10 months ago Triangle 0
Written by: Morgan Clark, staff writer
Big Ten football will resume the weekend of Oct. 24 after officials deemed it safe to play according to the most recent COVID research. The championship is currently scheduled for Dec. 19. This gives the teams time to play eight games prior to the regular season end on Dec. 10. Big Ten had previously stated that they would not have a 2020 season on Aug. 11. The conference was postponed to 2021.
This decision was reversed Wed. morning. The Big Ten conference has placed several restrictions: there will be no fans in the stadiums, athletes will be tested for COVID daily and athletes will be screened for virus-related heart conditions. In Aug. neither of the tests could be guaranteed; now they are standard procedure for the athletes. Coaches and other athletic staff will undergo the same testing.
The Big Ten’s decision on winter sports, such as basketball, has yet to come.
Big Ten schools, such as the University of Michigan and the University of Illinois, have boasted outrageous COVID statistics. The University of Illinois has had 120,069 positive cases as of Sept. 17, according to the University’s COVID dashboard. Over 300,000 tests have been administered on campus. COVID is still alive and well at these Big Ten schools, prompting some resistance to the newly announced football season.
If a player tests positive for COVID, they will not return to games or practice for 14 days. They will be required to test negative and pass a heart screening test before being allowed to return. The team of the infected player will pause practices and conditioning for a week minimum and all players will be tested immediately.

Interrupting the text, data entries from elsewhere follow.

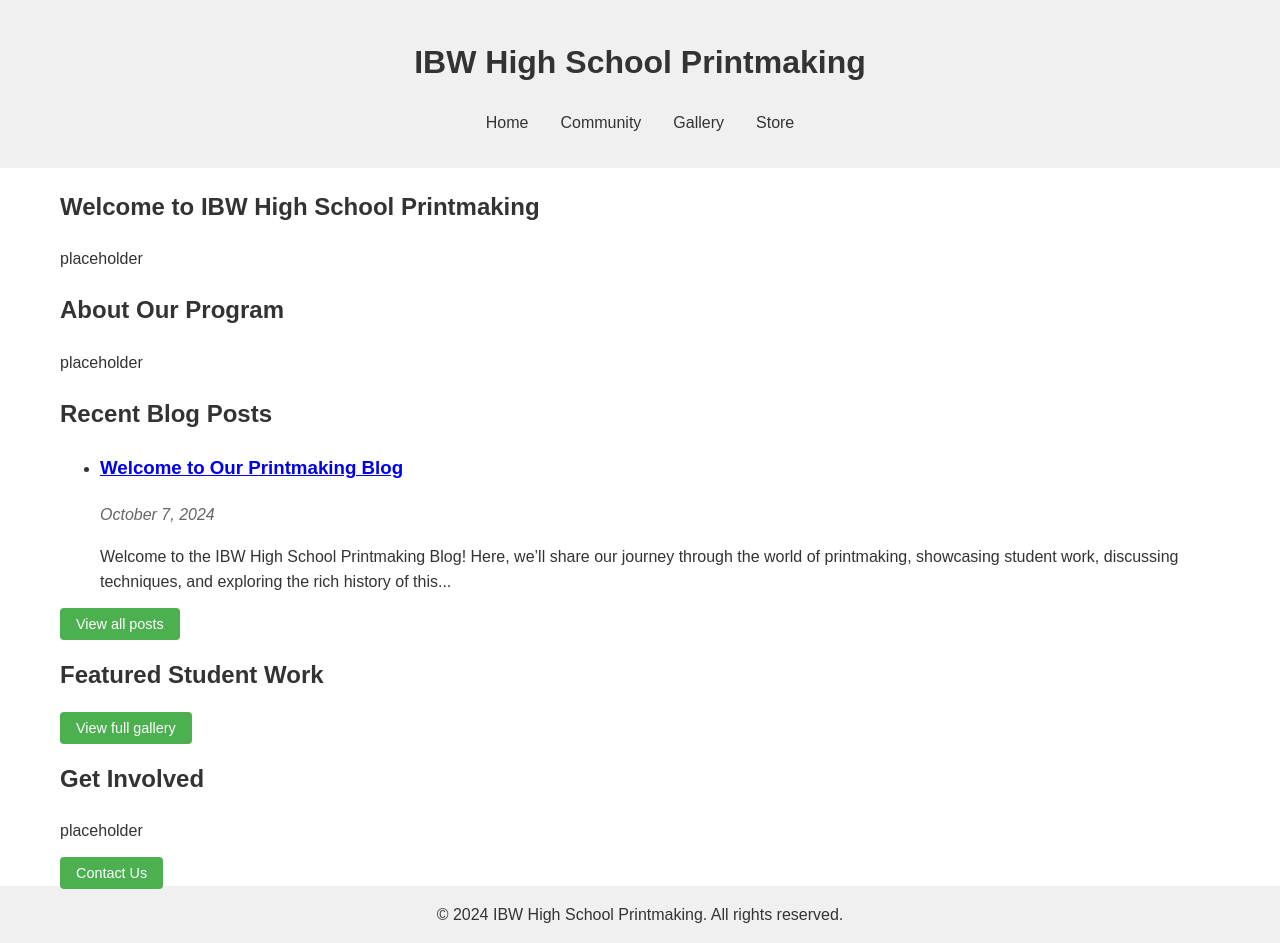
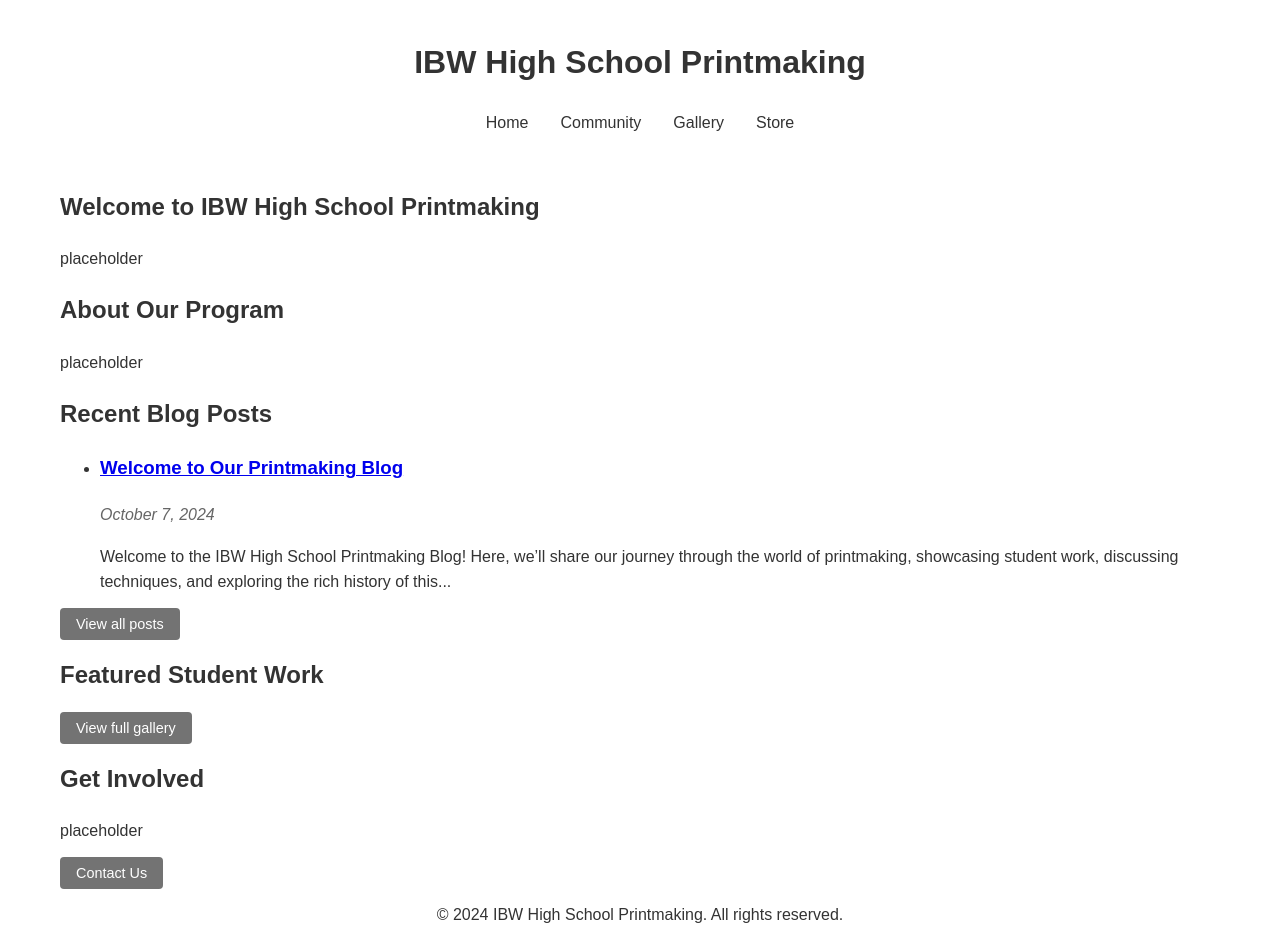
Before and after one commit to IBWPrintmaking/IBWPrintmaking.github.io, a Jekyll site: the page built from index.html, in a window 1280 px wide. Built offline with Jekyll 4.4.1, drawn with Linux system fonts in a browser that asks for light colours.

Commit message:
color change

```diff
--- a/assets/css/styles.css
+++ b/assets/css/styles.css
@@ -14,7 +14,7 @@ body {
 }
 
 header, footer {
-    background-color: #f0f0f0;
+    background-color: #ffffff;
     width: 100%;
 }
 
@@ -159,7 +159,7 @@ nav ul li a {
 
 .button {
     padding: 8px 16px;
-    background-color: #4CAF50;
+    background-color: #737373;
     color: white;
     text-decoration: none;
     border-radius: 4px;
@@ -168,7 +168,7 @@ nav ul li a {
 }
 
 .button:hover {
-    background-color: #45a049;
+    background-color: #5E5E5E;
 }
 
 .close:hover,
```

President Donald Trump, who personally pushed for this change, shared his approval through Twitter, tweeting: “BIG TEN IS BACK. All teams to participate. Thank you to the players, coaches, parents, and all school representatives. Have a FANTASTIC SEASON!”
The team physician for Ohio State, Dr. Jim Borcher, also praised the decision, stating, “Everyone associated with Big Ten should be very proud of the groundbreaking steps that are being taken to better protect the health and safety of the student-athletes and surrounding communities.”
Morgan Clark is a first year staff writer with the Triangle. She is a Bryan College cheerleader and communication major.